Over the past several decades, medical ethics has gained a solid foothold in medical education and is now a required course in most medical schools. Although the field of medical ethics is by nature eclectic, moral philosophy has played a dominant role in defining both the content of what is taught and the methodology for reasoning about ethical dilemmas. Most educators largely rely on the case‐based method for teaching ethics, grounding the ethical reasoning in an amalgam of theories drawn from (...) moral philosophy, including consequentialism, deontology, and principlism.In this article we hope to make a case for augmenting the focus of education in medical ethics. We propose complementing the traditional approach to medical ethics with a more embedded approach, one that has been described by others as “microethics,” the ethics of everyday clinical practice. (shrink)
In this book Hundert proposes a new, unified view of the mind, one that integrates the insights of philosophers, psychologists, and neuroscientists. Through a detailed discussion of major theories from these and related disciplines, he gradually reveals links between what were previously unconnected approaches to human thought and experience.
Epistemology — the study of knowledge — is a philosophical discipline with close ties to psychiatry. When epistemologists address specific questions about how knowledge is actually realized by human beings, their philosophy must be informed by empirical studies of the sort psychiatrists now take up in a variety of forms. As this paper describes, psychiatrists can likewise improve their understanding of human psychology through a deeper appreciation of philosophical analysis in epistemology.The aim of this article is to introduce a unifying (...) framework within which the experience from different approaches to psychiatry — (1) the conceptual schemas of cognitive psychiatry, (2) the mental structures of psychoanalytic psychiatry, (3) the categorical forms of existential psychiatry, and (4) the neural pathways of biological psychiatry — can all be applied productively to the central question of epistemology. By establishing a broad understanding of the problem of knowledge, this new view of epistemology is developed within the idiom of each psychiatric approach. In addressing themselves to a unitary problem, these diverse psychiatric approaches are themselves revealed, not as competing points of view, but as complementary views of a single subject. The result is a new epistemology that can not only bring the insights of psychiatry to philosophy, but can also contribute to the care of patients when psychiatrists bring this broader view to their clinical work. (shrink)

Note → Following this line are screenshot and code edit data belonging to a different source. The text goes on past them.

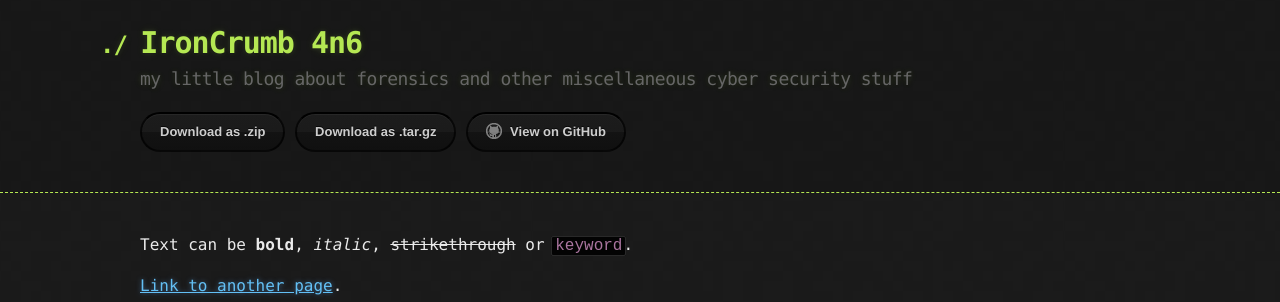
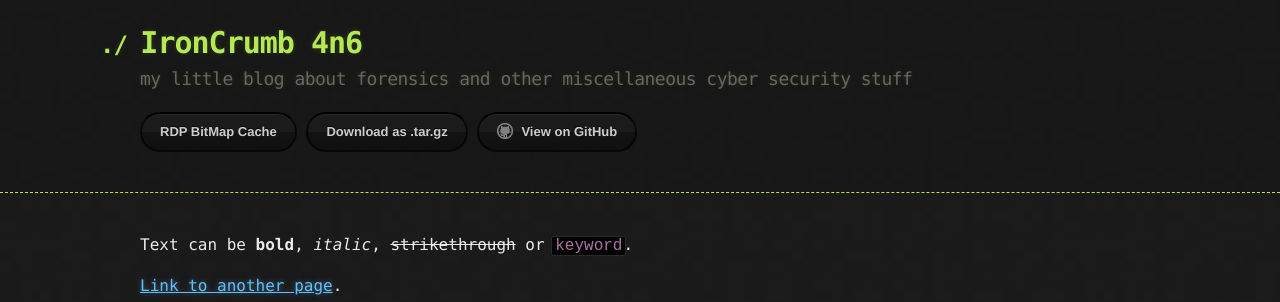
Before and after one commit to Centrelink93/ironcrumb.github.io, a Jekyll site: the page built from index.md, in a window 1280 px wide. Shown: the top 302 px of the page. Built offline with Jekyll 4.4.1, drawn with Linux system fonts in a browser that asks for light colours.

Commit message:
Update default.html

```diff
--- a/_layouts/default.html
+++ b/_layouts/default.html
@@ -21,7 +21,7 @@
 
         <section id="downloads">
           {% if site.show_downloads %}
-            <a href="{{ site.github.zip_url }}" class="btn">Download as .zip</a>
+            <a href="{{ironcrumb.github.io/bitmap.md}}" class="btn">RDP BitMap Cache</a>
             <a href="{{ site.github.tar_url }}" class="btn">Download as .tar.gz</a>
           {% endif %}
           <a href="{{ site.github.repository_url }}" class="btn btn-github"><span class="icon"></span>View on GitHub</a>
```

Many physicians have found that the traditional approach to bioethics fails to account for important aspects of their moral experience in practice. New approaches to bioethics theory are challenging the traditional application of universal moral principles based in liberal moral theory. At the same time, a shift in both the goals and methods of bioethics education has accompanied its coming of age in the medical school curriculum. Taken together, these changes challenge both bioethics educators and theorists to come closer to (...) the details and nuances of real clinical encounters. The emerging trend emphasizes the importance of context in bioethics education and in the moral theory and research under-girding it. This article introduces one research approach examining the practical life contexts of medical students' ethical experiences and learning. It calls for increased attention to research and theory in bioethics that more adequately accounts for the ways different contexts produce significant changes in meaning and understanding in medical encounters. (shrink)